▶ _PROBLEM TO WORK ON_
Exact copies of the lines below are the goal; any images in them are dropped.

Difference listings
========================================

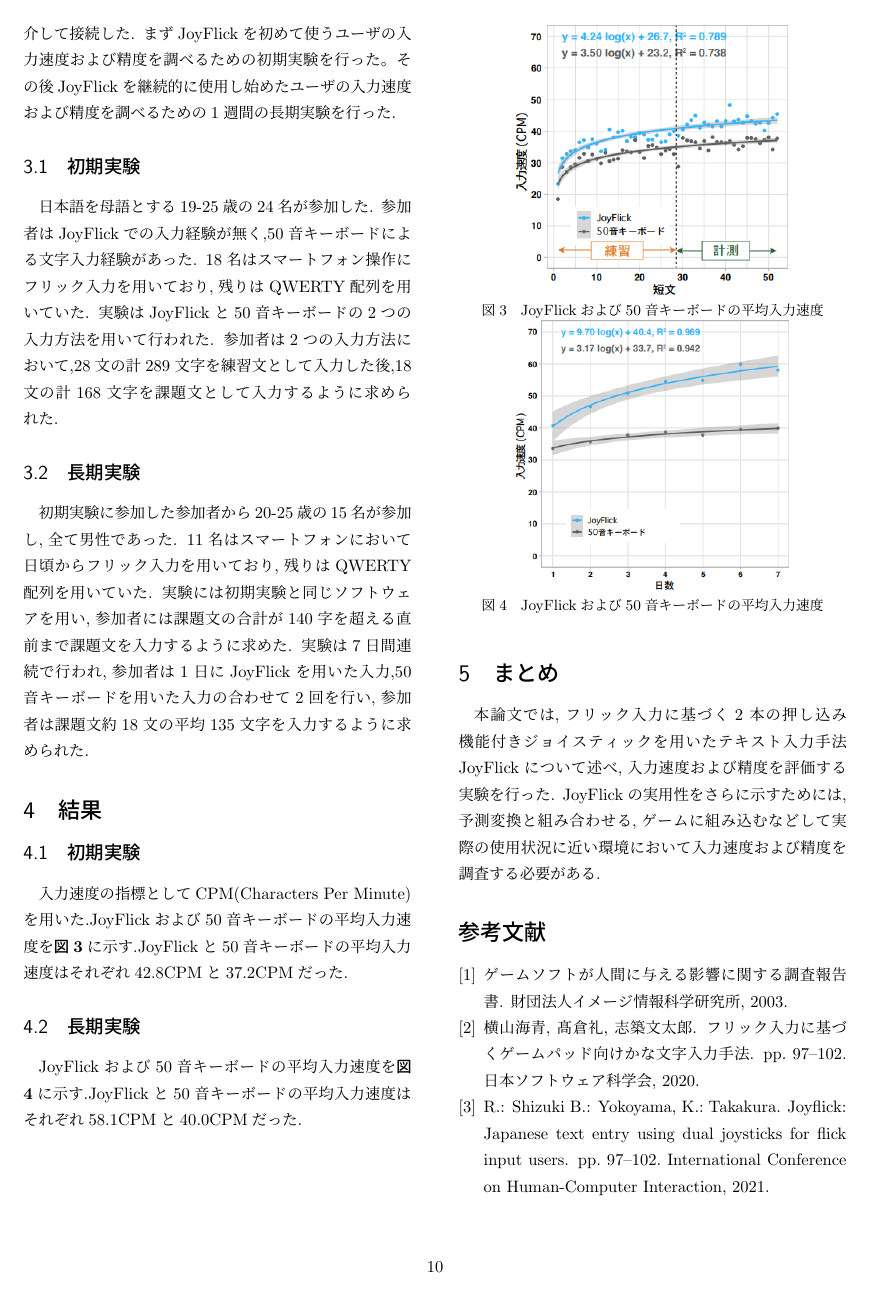
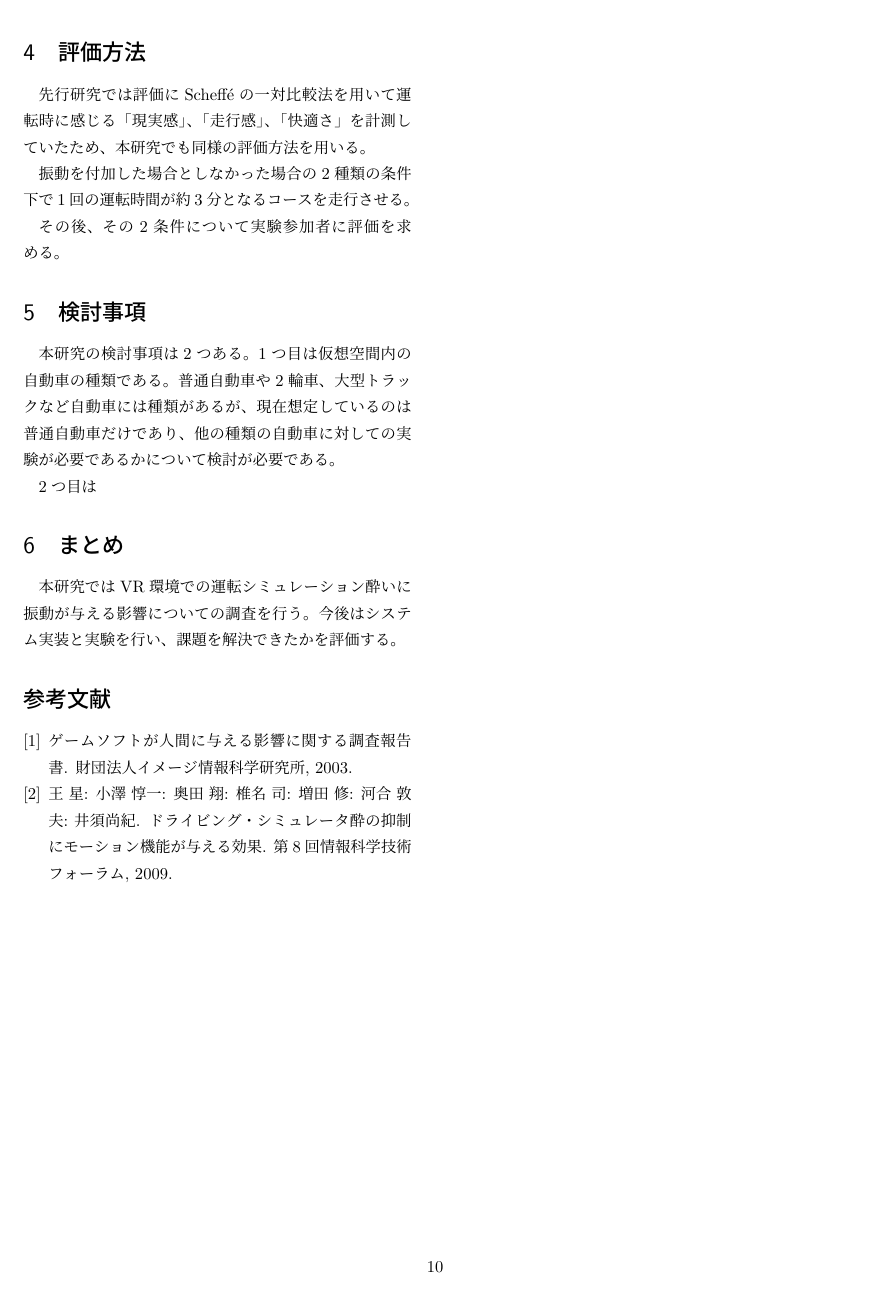
Before and after one commit to YumeneTakeda/test, a LaTeX document (main.tex): page 2 of 2. Compiled offline with upLaTeX and dvipdfmx.

Commit message:
画像追加、評価方法、検討事項、まとめ

```diff
--- a/main.tex
+++ b/main.tex
@@ -64,45 +53,27 @@
-実験にはゲームパッドとしてNintendo Switch Proコントローラを用い,ゲームパッドとコンピュータをBluetoothを介して接続した.
-まずJoyFlickを初めて使うユーザの入力速度および精度を調べるための初期実験を行った。
-その後JoyFlickを継続的に使用し始めたユーザの入力速度および精度を調べるための1週間の長期実験を行った.
-
-\subsection{初期実験}
-日本語を母語とする19-25歳の24名が参加した.
-参加者はJoyFlickでの入力経験が無く,50音キーボードによる文字入力経験があった.
-18名はスマートフォン操作にフリック入力を用いており,残りはQWERTY配列を用いていた.
-実験はJoyFlickと50音キーボードの2つの入力方法を用いて行われた.
-参加者は2つの入力方法において,28文の計289文字を練習文として入力した後,18文の計168文字を課題文として入力するように求められた.
-
-\subsection{長期実験}
-初期実験に参加した参加者から20-25歳の15名が参加し,全て男性であった.
-11名はスマートフォンにおいて日頃からフリック入力を用いており,残りはQWERTY配列を用いていた.
-実験には初期実験と同じソフトウェアを用い,参加者には課題文の合計が140字を超える直前まで課題文を入力するように求めた.
-実験は7日間連続で行われ,参加者は1日にJoyFlickを用いた入力,50音キーボードを用いた入力の合わせて2回を行い,参加者は課題文約18文の平均135文字を入力するように求められた.
+\subsection{システム構成}
+システム構成を\figref{fig:system_str}に示す。本システムはHMD、アクセルやブレーキなどの運転機器、振動装置を取り付けたシートから構成される。ユーザはHMDを通して仮想空間を見ており、運転機器の操作状態をUnityに送信する。Unityではそれらの情報を元に仮想空間内の自動車を操作し、操作に応じた振動をシートに与える。
 
 
 
 
-\section{結果}
-\subsection{初期実験}
-入力速度の指標としてCPM(Characters Per Minute)を用いた.JoyFlickおよび50音キーボードの平均入力速度を\figref{fig:res_joy50}に示す.JoyFlickと50音キーボードの平均入力速度はそれぞれ42.8CPMと37.2CPMだった.
 
-\begin{figure}[tb]
-  % width や height で絶対的な大きさ指定をすることもできる
-  \centering
-  \includegraphics[width=0.7\linewidth]{fig/result_joy50.png}
-  \caption{JoyFlickおよび50音キーボードの平均入力速度}
-  \label{fig:res_joy50}
-  \includegraphics[width=0.7\linewidth]{fig/result_long.png}
-  \caption{JoyFlickおよび50音キーボードの平均入力速度}
-  \label{fig:res_long}
-\end{figure}
+\section{評価方法}
+先行研究では評価にSchefféの一対比較法を用いて運転時に感じる「現実感」、「走行感」、「快適さ」を計測していたため、本研究でも同様の評価方法を用いる。
 
-\subsection{長期実験}
-JoyFlickおよび50音キーボードの平均入力速度を\figref{fig:res_long}に示す.JoyFlickと50音キーボードの平均入力速度はそれぞれ58.1CPMと40.0CPMだった.
+振動を付加した場合としなかった場合の2種類の条件下で1回の運転時間が約3分となるコースを走行させる。
+
+その後、その2条件について実験参加者に評価を求める。
+
+\section{検討事項}
+本研究の検討事項は2つある。
+1つ目は仮想空間内の自動車の種類である。普通自動車や2輪車、大型トラックなど自動車には種類があるが、現在想定しているのは普通自動車だけであり、他の種類の自動車に対しての実験が必要であるかについて検討が必要である。
+
+2つ目は
+
+
 
 \section{まとめ}
-本論文では,フリック入力に基づく2本の押し込み機能付きジョイスティックを用いたテキスト入力手法JoyFlickについて述べ,入力速度および精度を評価する実験を行った.
-%実験を行う際に,ユーザは文字入力時にスティックを左右ほぼ同時にニュートラルポジションに戻す傾向があることが分かった.
-JoyFlickの実用性をさらに示すためには,予測変換と組み合わせる,ゲームに組み込むなどして実際の使用状況に近い環境において入力速度および精度を調査する必要がある.
+本研究ではVR環境での運転シミュレーション酔いに振動が与える影響についての調査を行う。今後はシステム実装と実験を行い、課題を解決できたかを評価する。
 
 
  \bibliographystyle{junsrt}
```
Also changed, not shown: ref.bib (+7 -0 lines), fig/about_system.png (added), fig/system_str.png (added), main.tex (41 more changed lines).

========================================

▶ _ANSWER TO THIS EXERCISE_
Before and after one commit to YumeneTakeda/test, a LaTeX document (main.tex): page 2 of 2. Compiled offline with upLaTeX and dvipdfmx.

Commit message:
画像追加、評価方法、検討事項、まとめ

```diff
--- a/main.tex
+++ b/main.tex
@@ -64,45 +53,27 @@
-実験にはゲームパッドとしてNintendo Switch Proコントローラを用い,ゲームパッドとコンピュータをBluetoothを介して接続した.
-まずJoyFlickを初めて使うユーザの入力速度および精度を調べるための初期実験を行った。
-その後JoyFlickを継続的に使用し始めたユーザの入力速度および精度を調べるための1週間の長期実験を行った.
-
-\subsection{初期実験}
-日本語を母語とする19-25歳の24名が参加した.
-参加者はJoyFlickでの入力経験が無く,50音キーボードによる文字入力経験があった.
-18名はスマートフォン操作にフリック入力を用いており,残りはQWERTY配列を用いていた.
-実験はJoyFlickと50音キーボードの2つの入力方法を用いて行われた.
-参加者は2つの入力方法において,28文の計289文字を練習文として入力した後,18文の計168文字を課題文として入力するように求められた.
-
-\subsection{長期実験}
-初期実験に参加した参加者から20-25歳の15名が参加し,全て男性であった.
-11名はスマートフォンにおいて日頃からフリック入力を用いており,残りはQWERTY配列を用いていた.
-実験には初期実験と同じソフトウェアを用い,参加者には課題文の合計が140字を超える直前まで課題文を入力するように求めた.
-実験は7日間連続で行われ,参加者は1日にJoyFlickを用いた入力,50音キーボードを用いた入力の合わせて2回を行い,参加者は課題文約18文の平均135文字を入力するように求められた.
+\subsection{システム構成}
+システム構成を\figref{fig:system_str}に示す。本システムはHMD、アクセルやブレーキなどの運転機器、振動装置を取り付けたシートから構成される。ユーザはHMDを通して仮想空間を見ており、運転機器の操作状態をUnityに送信する。Unityではそれらの情報を元に仮想空間内の自動車を操作し、操作に応じた振動をシートに与える。
 
 
 
 
-\section{結果}
-\subsection{初期実験}
-入力速度の指標としてCPM(Characters Per Minute)を用いた.JoyFlickおよび50音キーボードの平均入力速度を\figref{fig:res_joy50}に示す.JoyFlickと50音キーボードの平均入力速度はそれぞれ42.8CPMと37.2CPMだった.
 
-\begin{figure}[tb]
-  % width や height で絶対的な大きさ指定をすることもできる
-  \centering
-  \includegraphics[width=0.7\linewidth]{fig/result_joy50.png}
-  \caption{JoyFlickおよび50音キーボードの平均入力速度}
-  \label{fig:res_joy50}
-  \includegraphics[width=0.7\linewidth]{fig/result_long.png}
-  \caption{JoyFlickおよび50音キーボードの平均入力速度}
-  \label{fig:res_long}
-\end{figure}
+\section{評価方法}
+先行研究では評価にSchefféの一対比較法を用いて運転時に感じる「現実感」、「走行感」、「快適さ」を計測していたため、本研究でも同様の評価方法を用いる。
 
-\subsection{長期実験}
-JoyFlickおよび50音キーボードの平均入力速度を\figref{fig:res_long}に示す.JoyFlickと50音キーボードの平均入力速度はそれぞれ58.1CPMと40.0CPMだった.
+振動を付加した場合としなかった場合の2種類の条件下で1回の運転時間が約3分となるコースを走行させる。
+
+その後、その2条件について実験参加者に評価を求める。
+
+\section{検討事項}
+本研究の検討事項は2つある。
+1つ目は仮想空間内の自動車の種類である。普通自動車や2輪車、大型トラックなど自動車には種類があるが、現在想定しているのは普通自動車だけであり、他の種類の自動車に対しての実験が必要であるかについて検討が必要である。
+
+2つ目は
+
+
 
 \section{まとめ}
-本論文では,フリック入力に基づく2本の押し込み機能付きジョイスティックを用いたテキスト入力手法JoyFlickについて述べ,入力速度および精度を評価する実験を行った.
-%実験を行う際に,ユーザは文字入力時にスティックを左右ほぼ同時にニュートラルポジションに戻す傾向があることが分かった.
-JoyFlickの実用性をさらに示すためには,予測変換と組み合わせる,ゲームに組み込むなどして実際の使用状況に近い環境において入力速度および精度を調査する必要がある.
+本研究ではVR環境での運転シミュレーション酔いに振動が与える影響についての調査を行う。今後はシステム実装と実験を行い、課題を解決できたかを評価する。
 
 
  \bibliographystyle{junsrt}
```
Also changed, not shown: ref.bib (+7 -0 lines), fig/about_system.png (added), fig/system_str.png (added), main.tex (41 more changed lines).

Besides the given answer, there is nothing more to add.